Stronger together is the motto of Armagh construction supply company SDG, and it’s a maxim that its chief executive keeps at the forefront of all her business dealings.
Louise Skeath joined the family business seven years ago and in that time turnover has doubled.
The 48-year-old has an ambitious vision for the future too, planning to increase turnover by five-fold within five years and increase their reach in the Republic of Ireland and the rest of the UK.
But she is in no doubt she would not be able to do any of it without the company’s 28 staff or their customers.
Recently, the company handed over £20,000 to the Air Ambulance and the NI Cancer Fund for Children, after staff organised and took part in a number of fundraising challenges.
It was the first time SDG had chosen charities for the year but such was its success they have decided to make it an annual event.
They have been accepting suggestions for a nominated charity for next year which will be decided by employee vote.
Said Louise: “I think as a leader of a company you have a personal responsibility to your local economy and to give back to the local community.
“If you are successful, you always have to be mindful to give part of that success back so that’s something I am trying to instil in the business.”
The business, which is based at Tullygoonigan Industrial Estate on the Moy Road and also has a smaller branch in Emyvale, Co Monaghan, was established in 1990 by Louise’s dad, Monaghan man Seamus Duffy.
The first two letters of SDG are his initials while the G is for Louise’s older brother Gary who has worked in the firm from the outset.
Although Louise ‘s degree was in food sciences, she ended up working with her husband Mark for 10 years in his pharmaceutical refrigeration logistics company.
After selling it and taking a sabbatical, her father asked her to join him in SDG in 2015 and she took over as chief executive four years later.
“I always have three focuses – looking at the horizon, to see what we are going to do; looking over my shoulder to see what we are doing, and taking care of our people,” she said.
Last year she won two awards, of which she is very proud – one from the Institute of Directors and the other from Women in Business.
Louise, who still lives in Monaghan with Mark and their four children, aged from 10-20 years, said running your own business “really helps you cut your teeth.

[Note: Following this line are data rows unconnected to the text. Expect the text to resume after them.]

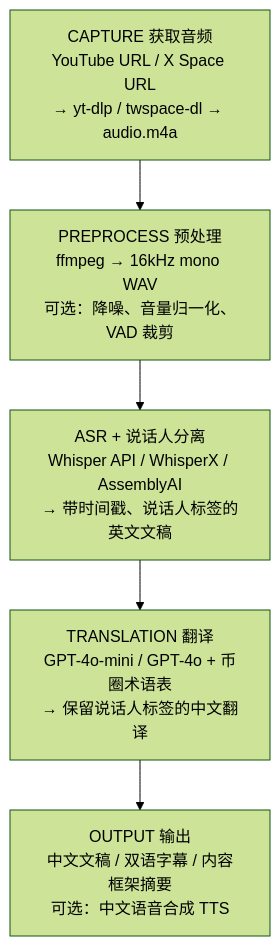
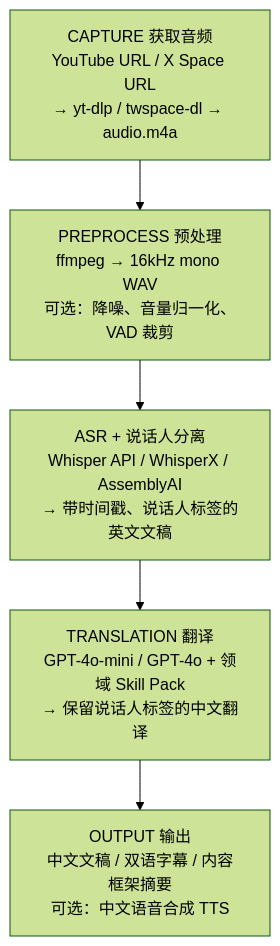
One commit to renlulu/renlulu.github.io changed the first of 4 diagrams in _posts/2026-02-24-yt-xspace-translation-research.md. Above: the diagram before and after it, drawn with Mermaid (forest theme). The commit also changed other lines of this file, not shown here.

Commit message:
Replace crypto-specific wording with generic domain/Skill Pack terminology

````diff
--- a/_posts/2026-02-24-yt-xspace-translation-research.md
+++ b/_posts/2026-02-24-yt-xspace-translation-research.md
@@ -13,7 +13,7 @@
 ```mermaid
 flowchart TD
     A["CAPTURE 获取音频<br/>YouTube URL / X Space URL<br/>→ yt-dlp / twspace-dl → audio.m4a"] --> B["PREPROCESS 预处理<br/>ffmpeg → 16kHz mono WAV<br/>可选：降噪、音量归一化、VAD 裁剪"]
     B --> C["ASR + 说话人分离<br/>Whisper API / WhisperX / AssemblyAI<br/>→ 带时间戳、说话人标签的英文文稿"]
-    C --> D["TRANSLATION 翻译<br/>GPT-4o-mini / GPT-4o + 币圈术语表<br/>→ 保留说话人标签的中文翻译"]
+    C --> D["TRANSLATION 翻译<br/>GPT-4o-mini / GPT-4o + 领域 Skill Pack<br/>→ 保留说话人标签的中文翻译"]
     D --> E["OUTPUT 输出<br/>中文文稿 / 双语字幕 / 内容框架摘要<br/>可选：中文语音合成 TTS"]
 ```
````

You learn a lot”.
“My role was always customer-centric so the key thing I brought to SDG was focusing on the customers, looking at the importance of relationships and collaborating with customers on key projects,” she said.
“My passion is research and development and innovation – I am very future centric.
“I love that two days are never the same. Because you own the business, you are always invested in it.”
The company, which works with manufacturers, contractors, engineers and designers at every stage of construction, currently services Northern Ireland, the Republic and Great Britain but its vision is to “create a legacy of jobs in Northern Ireland that we can sustain and make products that we can push out globally”.
With between 60-80 customers a day, it has six vehicles on the road and uses couriers as well.
Fifty-two per cent of all its business is in the precast market and it has supplied solutions such as acoustic ceilings to the Central Bank and the High Courts in Dublin, as well as working on projects with Microsoft, Google and Facebook.
It is now looking to supply more innovative, technical products and has its own in-house technical team.
Louise said the past three years had been tough, with Covid and now the war in Ukraine resulting in a huge rise in steel prices.
“It has been very challenging but resilience makes you stronger,” she said. “We were lucky because, even with Covid, we were able to service our customers up to 80 per cent of where we wanted to be.
“The funding and support the British Government has given us is phenomenal, not just during the pandemic.”
SDG has also supported its staff through the cost of living crisis, giving them extra payments to cover increased energy costs and inflation.
“It has been very well received across the team,” she said. “We believe in looking after the team because they are the people looking after our customers.
“After all, if you don’t have a happy workforce, what do you have?”